Experts say that, because of climate change, this type precipitation and severe flooding will occur more frequently.
In the Sylhet district, Nurjahan’s neighbor Nowshad Ali, 55, has put more than 100 sand sacks into his basement to keep his home standing.
“This is to save the house from falling down. I can’t afford more than that,” Ali said, showing the cracks in the brick walls.
Challenges to infrastructure
This year’s flooding has also challenged the Bangladeshi government’s disaster management capacity.
“The excess Himalayan flooding has damaged many of our dams, and it has also brought a lot of sediments,” Niloy Pasha, a Sylhet-based engineer on the Bangladesh Water Development Board, told DW. “So, our rivers and haors could not hold the water.”
Bangladesh is implementing long-term measures such as dredging the transboundary Surma and Kushiara rivers and other northeastern rivers to expand their capacity to hold water. However, these measures alone can’t solve the problem, according to the officials.
“You can’t dredge 2 meters of a river. The banks will collapse,” Pasha said, adding that that unplanned infrastructure in the haors is also increasing the negative effects of floods.
The local government of Bishwambarpur Upazila of the Sunamganj district has introduced an experimental floating house for Sukhu Rani Das and her family. She is a neighbor of Usha and Minoti Rani Das.
“They say that the house will float even during high tide,” said Sukhu Rani Das.
Sadi Ur Rahim Zadid, a regional official, said the experiment had challenges. “I was inspired by the floating houses in Vietnam. As this place is always under water, I thought this could be a solution,” Zadid told DW.
The house is made of corrugated tin sheets, bamboo and wood. Water drums are tied underneath, so the house floats.
“We have to see how it survives in the dry seasons. Also, the cost is much more than the traditional houses. These poor people can’t afford that. But it is a start. We have to work more on these types of solutions,” Zadid said.
Sukhu Rani Das’s neighbors Usha and Minoti are also waiting for a floating house — although they are not sure that this will solve all of their problems.

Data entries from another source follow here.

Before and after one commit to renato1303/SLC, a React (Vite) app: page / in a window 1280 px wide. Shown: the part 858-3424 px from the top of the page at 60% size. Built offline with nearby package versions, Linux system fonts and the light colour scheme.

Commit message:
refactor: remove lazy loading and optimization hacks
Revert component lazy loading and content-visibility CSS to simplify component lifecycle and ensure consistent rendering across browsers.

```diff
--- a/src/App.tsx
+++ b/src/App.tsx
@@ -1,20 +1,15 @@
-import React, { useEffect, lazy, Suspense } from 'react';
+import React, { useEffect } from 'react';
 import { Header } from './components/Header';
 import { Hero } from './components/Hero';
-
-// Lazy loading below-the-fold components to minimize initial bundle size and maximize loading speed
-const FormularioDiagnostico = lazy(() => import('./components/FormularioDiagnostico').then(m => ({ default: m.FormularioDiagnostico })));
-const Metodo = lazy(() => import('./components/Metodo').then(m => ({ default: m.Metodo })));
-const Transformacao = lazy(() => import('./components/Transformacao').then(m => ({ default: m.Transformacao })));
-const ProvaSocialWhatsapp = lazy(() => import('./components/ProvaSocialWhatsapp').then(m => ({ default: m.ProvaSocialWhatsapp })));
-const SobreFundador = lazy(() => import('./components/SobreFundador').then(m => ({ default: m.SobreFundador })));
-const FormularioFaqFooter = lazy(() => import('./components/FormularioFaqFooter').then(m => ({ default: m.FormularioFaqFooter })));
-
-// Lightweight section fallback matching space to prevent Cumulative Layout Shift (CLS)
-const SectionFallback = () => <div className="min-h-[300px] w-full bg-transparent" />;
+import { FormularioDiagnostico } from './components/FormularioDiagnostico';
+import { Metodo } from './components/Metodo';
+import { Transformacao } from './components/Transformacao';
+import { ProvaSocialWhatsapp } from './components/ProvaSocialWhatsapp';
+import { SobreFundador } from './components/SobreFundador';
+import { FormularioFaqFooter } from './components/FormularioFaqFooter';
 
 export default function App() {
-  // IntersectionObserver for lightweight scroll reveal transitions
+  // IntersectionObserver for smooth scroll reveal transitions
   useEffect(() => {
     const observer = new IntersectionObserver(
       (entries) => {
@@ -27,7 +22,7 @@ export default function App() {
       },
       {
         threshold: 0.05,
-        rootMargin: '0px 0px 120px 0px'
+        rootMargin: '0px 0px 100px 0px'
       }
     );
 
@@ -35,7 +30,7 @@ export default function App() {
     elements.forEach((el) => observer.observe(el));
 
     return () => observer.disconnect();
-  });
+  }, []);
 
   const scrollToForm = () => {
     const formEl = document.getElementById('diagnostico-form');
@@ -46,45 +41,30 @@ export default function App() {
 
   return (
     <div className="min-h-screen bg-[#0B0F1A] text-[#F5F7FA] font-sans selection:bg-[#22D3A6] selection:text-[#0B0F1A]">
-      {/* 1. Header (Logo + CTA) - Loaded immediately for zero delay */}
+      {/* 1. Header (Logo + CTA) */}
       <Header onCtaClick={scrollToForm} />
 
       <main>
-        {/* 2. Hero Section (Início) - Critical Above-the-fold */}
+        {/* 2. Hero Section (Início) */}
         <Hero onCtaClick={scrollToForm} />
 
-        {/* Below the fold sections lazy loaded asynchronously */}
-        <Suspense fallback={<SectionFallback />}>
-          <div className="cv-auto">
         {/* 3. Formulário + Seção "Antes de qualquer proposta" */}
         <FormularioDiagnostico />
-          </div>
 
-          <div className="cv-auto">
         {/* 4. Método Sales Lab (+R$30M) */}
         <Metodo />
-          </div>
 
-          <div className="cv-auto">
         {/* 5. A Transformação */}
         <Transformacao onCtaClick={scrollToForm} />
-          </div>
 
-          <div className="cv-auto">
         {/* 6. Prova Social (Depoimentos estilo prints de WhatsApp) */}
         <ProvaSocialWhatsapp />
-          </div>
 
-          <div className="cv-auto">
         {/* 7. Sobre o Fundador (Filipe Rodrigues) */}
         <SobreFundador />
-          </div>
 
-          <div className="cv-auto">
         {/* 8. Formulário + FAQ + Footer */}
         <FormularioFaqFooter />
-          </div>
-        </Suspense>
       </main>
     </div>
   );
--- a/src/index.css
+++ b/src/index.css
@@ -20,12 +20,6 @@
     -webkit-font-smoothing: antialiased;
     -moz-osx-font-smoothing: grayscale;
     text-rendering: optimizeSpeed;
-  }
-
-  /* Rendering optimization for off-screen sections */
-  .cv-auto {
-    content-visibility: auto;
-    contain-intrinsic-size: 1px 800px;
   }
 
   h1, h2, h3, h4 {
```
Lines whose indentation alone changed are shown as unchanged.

“We are afraid of the future. Maybe a floating house will stop us floating around during floods, or maybe not. We know we have to live with floods. We just don’t want to have to rebuild our homes after each and every flood,” Usha said.